Should Special Ed Kids Be Mainstreamed?
Miriam Kurtzig Freedman looks at the impact upon non-disabled kids when special ed kids are mainstreamed into regular classrooms.
On the one hand, this may help kids see people with disabilities as people and have some compassion for them. Or...maybe these kids are treated cruelly in some of these classrooms and are unable to fight back against the higher-functioning. I don't know. I don't have kids. You tell me.
And tell me what you think the impact is on learning -- for the special ed kids, for the regular kids, and for any gifted kids.
Freedman writes in the WSJ about the $80 billion to $110 billion program that is special ed:
Look into the research on inclusion and you will find that this policy is generally based on notions of civil rights and social justice, not on "best education practices" for all students. The effectiveness of inclusion for students with disabilities varies--some groups and individual students benefit; others don't. This is one reason why inclusion remains controversial in some segments of the disability community.
Very little work has been done to establish how inclusion affects regular students--whether they are average, English-language learners, advanced, poor or homeless. Studies seem to support the social benefits of mainstreaming for children with disabilities and possibly for regular-education students, but what about the effect on their academic progress?
Teachers may tell you (privately) that inclusion often leads them to slow down and simplify classroom teaching. Yet the system is entrenched and politically correct. Many parents remain silent. Some quietly remove their kids from public schools.
Can this be anything but very bad for America? Our schools thrive only with a diverse student population and engaged parents--not with the departure of those who choose to leave.
None of this is about being anti- or pro-special or regular education. The purpose is to focus on fairness and equity for all students in the nation's classrooms. That goal can only be achieved by encouraging many more people, especially parents and educators, to come forward with their views and experiences.

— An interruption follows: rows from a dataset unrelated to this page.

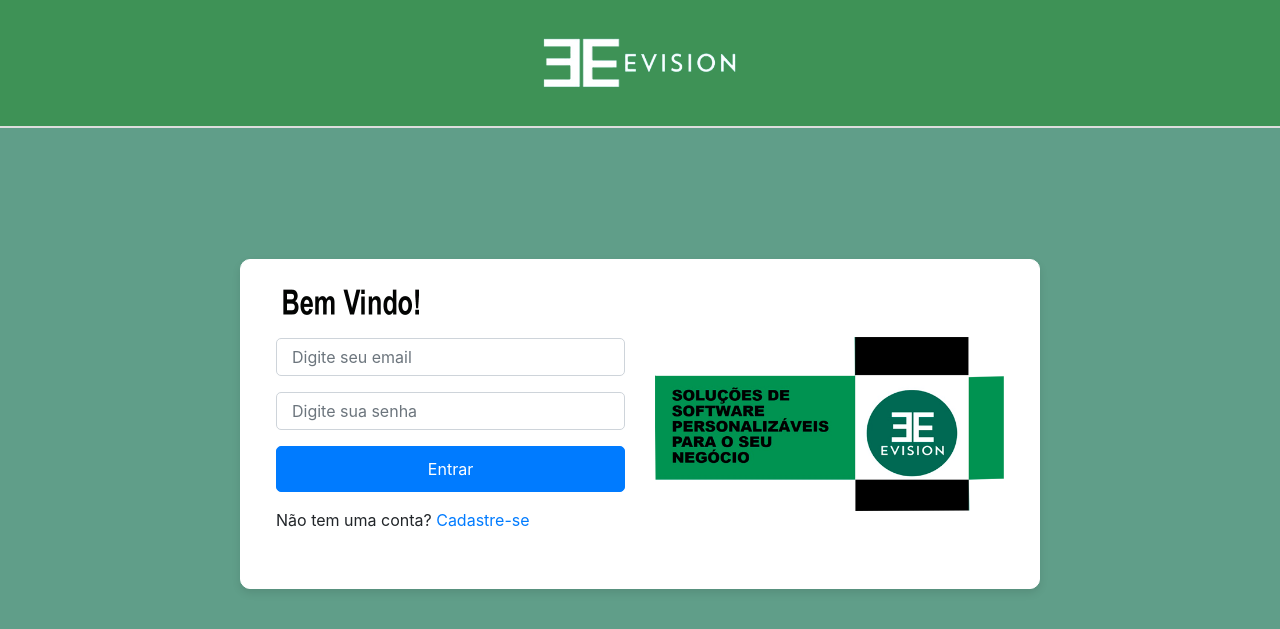
Repository: AndersonSchinemann/projetoTeste
Page: Evision/src/main/resources/static/access/templates/loginUser.html
These files come from the project's save history. The page is drawn as it stood at one moment and after the next save; the edit follows.
The browser window is 1280 px wide. The pictures show the whole page.
Some web libraries are served in a nearby version.

Above is the page before, as saved 2024-05-21 18:44:17.

### Evision/src/main/resources/static/access/templates/loginUser.html
<!DOCTYPE html>
<html xmlns:th="http://www.thymeleaf.org" lang="pt-br" xmlns:sec="http://www.thymeleaf.org/thymeleaf-extras-springsecurity6">
<head>
  <meta charset="UTF-8">
  <meta name="viewport" content="width=device-width, initial-scale=1.0">
  <title>Tela de Login</title>
  <link rel="stylesheet" href="https://maxcdn.bootstrapcdn.com/bootstrap/4.5.2/css/bootstrap.min.css">
  <link rel="stylesheet" href="/access/css/style.css">
  <script src="https://ajax.googleapis.com/ajax/libs/angularjs/1.8.2/angular.min.js"></script>
  <script src="/access/js/controllerLogin.js"></script>
  <style>

  </style>
</head>
<body ng-app="myLogin" ng-controller="LoginController">
  <div class="col-12 my-logo-custom">
    <div class="w-100">
      <img src="/access/img/logoTopo.png" alt="Imagem Grande" class="img-fluid custom-img-size">
    </div>
  </div>

  <div class="container">
    <div class="row box-effect">
      <!-- Formulário de Login -->
      <div class="col-12 col-md-6 my-custom-margin">
        <h2><img src="/access/img/bemVindo.png" alt="Imagem Grande" class="img-fluid custom-img-size"></h2>
        <form>
          <div class="form-group">
            <input type="email" name="email" class="form-control" id="email" ng-model="login.email" placeholder="Digite seu email">
          </div>
          <div class="form-group">
            <input type="password" name="password" class="form-control" id="password" ng-model="login.password" placeholder="Digite sua senha">
          </div>
          <button type="button" class="btn btn-primary" ng-click="acessoLogin()">Entrar</button>
        </form>
        <div class="mt-3">
          <p>Não tem uma conta? <a href="/cadastro">Cadastre-se</a></p>
        </div>
      </div>
      <!-- Imagem -->
      <div class="col-12 col-md-6 my-custom-margin-img">
        <div class="image-container">
          <img src="/access/img/logo_1.png" alt="Imagem Grande" class="img-fluid">
        </div>
      </div>
    </div>
  </div>

  <script src="https://code.jquery.com/jquery-3.5.1.slim.min.js"></script>
  <script src="https://cdn.jsdelivr.net/npm/@popperjs/core@2.5.3/dist/umd/popper.min.js"></script>
  <script src="https://stackpath.bootstrapcdn.com/bootstrap/4.5.2/js/bootstrap.min.js"></script>
</body>
</html>

### Evision/src/main/resources/static/access/css/style.css
/* Basic styles */
 body {
      display: flex;
      flex-direction: column;
      min-height: 100vh;
      background-color: #609e89;
    }
    .container {
      flex: 1;
      display: flex;
      align-items: center;
      justify-content: center;
    }
    .box-effect {
      border: 1px solid #ffff;
      border-radius: 10px;
      box-shadow: 0 4px 8px rgba(0, 0, 0, 0.1);
      padding: 20px;
      background-color: #fff;
      max-width: 800px;
      width: 100%;
    }
    .my-logo-custom {
      text-align: center;
      padding: 20px;
      background-color: #3e9256;
      border-bottom: 2px solid #ddd;
    }
    .my-logo-custom img {
      width: 200px;
      height: auto;
    }
    .custom-img-size {
      width: 150px;
      height: auto;
    }
    .my-custom-margin {
      margin-bottom: 20px;
    }
    .my-custom-margin-img {
      display: flex;
      align-items: center;
      justify-content: center;

    }
    .image-container img {
      width: 100%;
      max-width: 400px;
      height: auto;
    }
    .form-group input {
      padding: 15px;
      border-radius: 5px;
      border: 1px solid #ced4da;
    }
    .btn-primary {
      width: 100%;
      padding: 10px;
      font-size: 16px;
      border-radius: 5px;
    }

.topbar {
	position: fixed;
	top: 0;
	left: 0;
	right: 0;
	background-color: #cff7cc;
	color: #171414;
	display: flex;
	justify-content: flex-end;
	align-items: center;
	padding: 20px;
	margin-left: 20%;
	/* Ajuste o valor de acordo com a largura do seu sidebar */
	border-bottom: 1px solid #ccc;
	/* Adiciona uma linha na parte inferior */
}

.content {
	background-color: #cff7cc;
	overflow-y: auto;
	color: #171414;
	display: flex;
	justify-content: flex-end;
	align-items: center;
	padding: 20%;
	margin-left: 20%;
	/* Ajuste o valor de acordo com a largura do seu sidebar */
	border-bottom: 1px solid #ccc;
	/* Adiciona uma linha na parte inferior */
}

.topbar12,
.notifications {
	border-radius: 10%;
	width: 30px;
	height: 30px;
	background-color: #b7f4b3;
	position: relative;
	align-items: center;
	padding: 10px;
}

.topbar12,
.user {
	border-radius: 13%;
	width: 30px;
	height: 30px;
	background-color: #f9ccfe;
	position: relative;
	align-items: center;
	padding: 10px;
}

.notifications,
.user {
	margin-right: 20px;
	cursor: pointer;
	transition: color 0.3s;
}

.notification-icon,
.user-avatar {
	border-radius: 50%;
	width: 30px;
	height: 30px;
	margin-right: 10px;

}

.notification-dropdown,
.user-dropdown {
	background-color: #f4f4f4;
	display: block;
	position: absolute;
	top: 100%;
	right: 0;
	background-color: #f4f4f4;
	min-width: 120px;
	box-shadow: 0 2px 4px rgba(0, 0, 0, 0.1);
	border-radius: 10%;
	z-index: 1;
}

.notification-dropdown p,
.user-dropdown p {
	padding: 10px;
	margin: 0;
	cursor: pointer;
}

.topbar13 {
	display: inline-block;
	width: 40px;
	/* Defina o tamanho do quadrado */
	height: 40px;
	/* Defina o tamanho do quadrado */
	border: 2px solid #333;
	/* Cor e largura da borda */
	border-radius: 5px;
	/* Borda arredondada */
	overflow: hidden;
	/* Garante que os ícones não ultrapassem os limites do quadrado */
	margin-right: 10px;
	/* Espaçamento entre os ícones */
}

.flex-center {
	display: flex;
	justify-content: center;
	align-items: center;
}

.position-center {
	position: relative;
}

.position-center i {
	position: absolute;
	top: 70%;
	left: 70%;
	transform: translate(-70%, -70%);
}

.notification-badge {
	position: absolute;
	top: -5px;
	right: -5px;
}

.sidebar {
	border-radius: 3%;
	background-color: #0047;
	width: 20%;
	height: 100vh;
	top: 0;
	left: 0;
	position: fixed;
	overflow-y: auto;
}

.menu {
	list-style-type: none;
	padding: 0;
	margin: 0;
}

.nav-link {
	padding: 10px;
	cursor: pointer;
	border-bottom: 1px solid #ccc;
}

.other-info {
	padding: 10px;
}

### Evision/src/main/resources/static/access/js/controllerLogin.js
var app = angular.module('myLogin', []);

app.controller('LoginController', function($scope, $http, $window) {
    $scope.login = {};

    $scope.acessoLogin = function() {
        $http.post('/authenticate', $scope.login)
            .then(function(response) {
                console.log("Response status: " + response.status);
                console.log("ResponseAnder data: " + response.data);
                alert(response.data);

                if (response.status === 200) {
                    var token = response.data;
                    if (token) {
                        alert('Usuario Liberado.');
                        localStorage.setItem('authToken', token);
                        $http.defaults.headers.common['Authorization'] = 'Bearer ' + token;
                        $window.location.href = '/dashboard';
                    } else {
                        alert('Erro na autenticação: token não recebido.');
                        console.error('Erro: token não recebido na resposta da autenticação.');
                    }
                } else {
                    alert('Erro no login: ' + response.status);
                    console.error('Erro no login:', response.status);
                }
            })
            .catch(function(error) {
                alert("Usuario não encontrado");
                console.error('Erro ao processar a solicitação:', error);
            });
    };
});

After the next save:
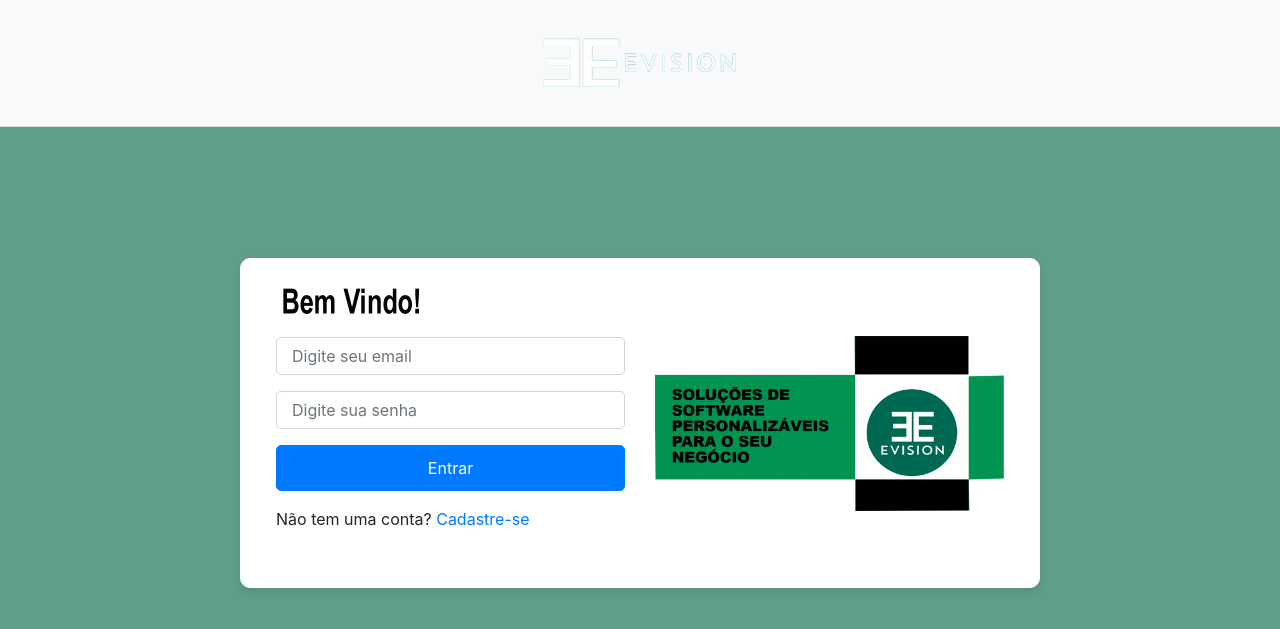
Saved 4 min 44 s later.
--- a/Evision/src/main/resources/static/access/css/style.css
+++ b/Evision/src/main/resources/static/access/css/style.css
@@ -59,7 +59,47 @@
       font-size: 16px;
       border-radius: 5px;
     }
-
+.my-logo-custom {
+      text-align: center;
+      padding: 20px;
+      background-color: #f8f9fa;
+      border-bottom: 1px solid #ddd;
+      position: relative; /* Para posição absoluta do texto */
+    }
+    .my-logo-custom img {
+      width: 200px;
+      height: auto;
+      position: relative;
+      z-index: 1; /* Para ficar acima da sobreposição */
+    }
+    .login-overlay {
+      position: absolute;
+      top: 0;
+      left: 0;
+      width: 100%;
+      height: 100%;
+      background-color: rgba(0, 0, 0, 0.5); /* Sobreposição semitransparente */
+      border-radius: 10px;
+      display: flex;
+      align-items: center;
+      justify-content: center;
+      z-index: 0; /* Colocado atrás da imagem */
+      opacity: 0;
+      transition: opacity 0.3s ease; /* Efeito de transição */
+    }
+    .my-logo-custom:hover .login-overlay {
+      opacity: 1; /* Mostra a sobreposição ao passar o mouse */
+    }
+    .login-text {
+      color: #fff;
+      font-size: 24px;
+      text-align: center;
+    }
+    .my-logo-custom h2 {
+      margin-bottom: 0;
+      position: relative;
+      z-index: 2; /* Para ficar acima da sobreposição */
+    }
 .topbar {
 	position: fixed;
 	top: 0;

The time for that robust, inclusive and frank national discussion is now.
Your thoughts and experiences?